The endorphins running through my body felt electric and in that moment I forgot about all my day to day worries.
A lot of runners joke about how running literally helps them run away from their problems.
I suppose this is how my love affair with running started all those years ago.
Where it all began
I had just gradated from university and I moved back home with my parents.
I was suddenly back living in a tiny village in the middle of nowhere when I had spent the previous three years living in a huge exciting city.
My life had changed in so many ways in a space of a few months and I didn’t have a plan in terms of where my life was going.
I had spent three months working hard to get my degree, and I didn’t have a ‘respectable’ job go into. I felt ashamed. I felt I had failed. I felt I had lost control.
So I desperately looked for ways to gain back some control.
I knew getting a job would be a longer goal to work towards and I wanted something to preoccupy my time in between working at shifts at Starbucks and being at home with my parents.
So I turned to running.
I remember my very first run so clearly. I felt incredibly self-conscious, hot (not in a good way) and…out of breath!
But despite these feelings, I felt so relieved and empowered! It was a literal breath of fresh air to take me away from my anxious and negative thoughts that were dragging me down each day.
By the end of the run, with the post-run endorphins rushing through my body, I felt I could take on the world.
You’re not alone
And it seems a lot of people view running in the same way. I recently read an article in The Guardian written by Bella Mackie.
Bella is the best-selling author of ‘Jog On: How Running Saved My Life’ in which she writes about her battle with anxiety, OCD, agoraphobia and depression.
A lifetime of anxiety had left Bella unable to cope when her first marriage ended, then she put on some leggings and started jogging.
Although my experience of anxiety and depression was not as severe as Bella’s, I resonate a lot with how she views running.
She views it as a way to gain back some control of her mind and body and combat those feelings of anxiety and negativity.
There’s no surprise then so many of us in the UK and worldwide are taking up running each month.
In this blog post, I’d like to share some of the benefits when it comes to running and how it can help anxiety and reduce its symptoms.
Running is not a substitute for therapy, medication, or medical advice, but it can certainly function as a great way to ease symptoms of anxiety.
And it’s a good place to start.
It helps you to decompress
Running provides a welcome release from the worries and distractions of daily life.

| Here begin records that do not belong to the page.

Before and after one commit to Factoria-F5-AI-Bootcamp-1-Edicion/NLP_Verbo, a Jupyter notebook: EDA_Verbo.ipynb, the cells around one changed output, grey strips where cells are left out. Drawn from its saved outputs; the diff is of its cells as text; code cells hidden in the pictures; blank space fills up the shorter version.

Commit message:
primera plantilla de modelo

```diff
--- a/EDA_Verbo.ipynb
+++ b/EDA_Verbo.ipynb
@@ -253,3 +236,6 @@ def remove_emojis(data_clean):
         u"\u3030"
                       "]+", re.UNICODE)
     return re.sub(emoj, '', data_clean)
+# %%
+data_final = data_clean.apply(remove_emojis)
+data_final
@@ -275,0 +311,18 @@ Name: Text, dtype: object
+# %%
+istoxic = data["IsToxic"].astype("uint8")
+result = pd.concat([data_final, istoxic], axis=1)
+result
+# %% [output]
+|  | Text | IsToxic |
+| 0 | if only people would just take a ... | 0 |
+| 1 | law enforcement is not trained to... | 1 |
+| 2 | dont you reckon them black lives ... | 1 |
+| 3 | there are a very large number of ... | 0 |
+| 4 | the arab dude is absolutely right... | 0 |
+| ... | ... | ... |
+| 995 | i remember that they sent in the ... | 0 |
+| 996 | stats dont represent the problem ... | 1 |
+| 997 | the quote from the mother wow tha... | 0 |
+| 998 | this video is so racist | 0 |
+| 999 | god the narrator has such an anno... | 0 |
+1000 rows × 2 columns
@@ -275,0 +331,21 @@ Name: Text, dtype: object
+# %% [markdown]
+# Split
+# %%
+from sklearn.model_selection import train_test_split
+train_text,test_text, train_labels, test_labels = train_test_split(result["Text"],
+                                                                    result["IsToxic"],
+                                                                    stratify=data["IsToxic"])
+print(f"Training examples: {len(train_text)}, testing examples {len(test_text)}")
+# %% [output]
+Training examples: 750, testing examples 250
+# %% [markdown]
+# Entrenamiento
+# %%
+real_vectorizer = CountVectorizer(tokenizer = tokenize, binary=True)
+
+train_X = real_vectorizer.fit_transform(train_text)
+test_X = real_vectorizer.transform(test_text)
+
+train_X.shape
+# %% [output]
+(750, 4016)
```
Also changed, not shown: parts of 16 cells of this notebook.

By getting outdoors in the fresh air, it takes you away from those daily pressures and allows you to clear your mind of worrying thoughts. I find running to be a good way to clear my head and sort through some of my thoughts. Sometimes just expending some of the nervous energy rushing through my body can make me feel more relaxed.
Related: How to practice mindful running
It improves your mood
Running makes your body release ‘feel-good’ hormones.
Hormones like dopamine, serotonin, endorphins and norepinephrine which contribute to the amazing feel you get during and after a run.
Even walking can contribute to an improved mood.
Moving your body has positive effects on your physical and mental wellbeing.
It adds to the already significant body of research showing that running and other forms of exercise can improve mood and help fight anxiety and depression.
It helps you with your breathing
Regular running has a positive effect on your breathing.
It improves your aerobic fitness and your ability to take in oxygen and use it efficiently.
Meditation is usually a go-to activity in order to control your breathing and relax when anxiety is looming.
The shallow breaths that we often associate with the dreaded panic attacks are usually what makes our anxiety worse.
Running allows you to focus on your breathing and take some well-needed deep breaths.
It helps you get a good night’s sleep
Running and other forms of aerobic exercise help you get a better and longer night’s sleep.
Stress and anxiety are common causes of sleep problems, including trouble falling asleep and sleeping restlessly during the night.
Running requires you to expend energy and helps you feel more tired and ready to rest at the end of the day.
Research indicates that exercise—in particular, regular exercise that’s part of a consistent routine—can help boost sleep duration, in addition to sleep quality.
It helps you feel part of a community
Anxiety can sometimes make you feel alone. As a runner, though, you’re already part of a big community of like-minded people.
Making connections with other runners through running clubs and other groups allows you to build a sense of belonging and togetherness.
Not only is this great for your motivation, it also gives you a good dose of accountability when you’re feeling low and allows you to have a great support network.
Related: 10 reasons to go for a run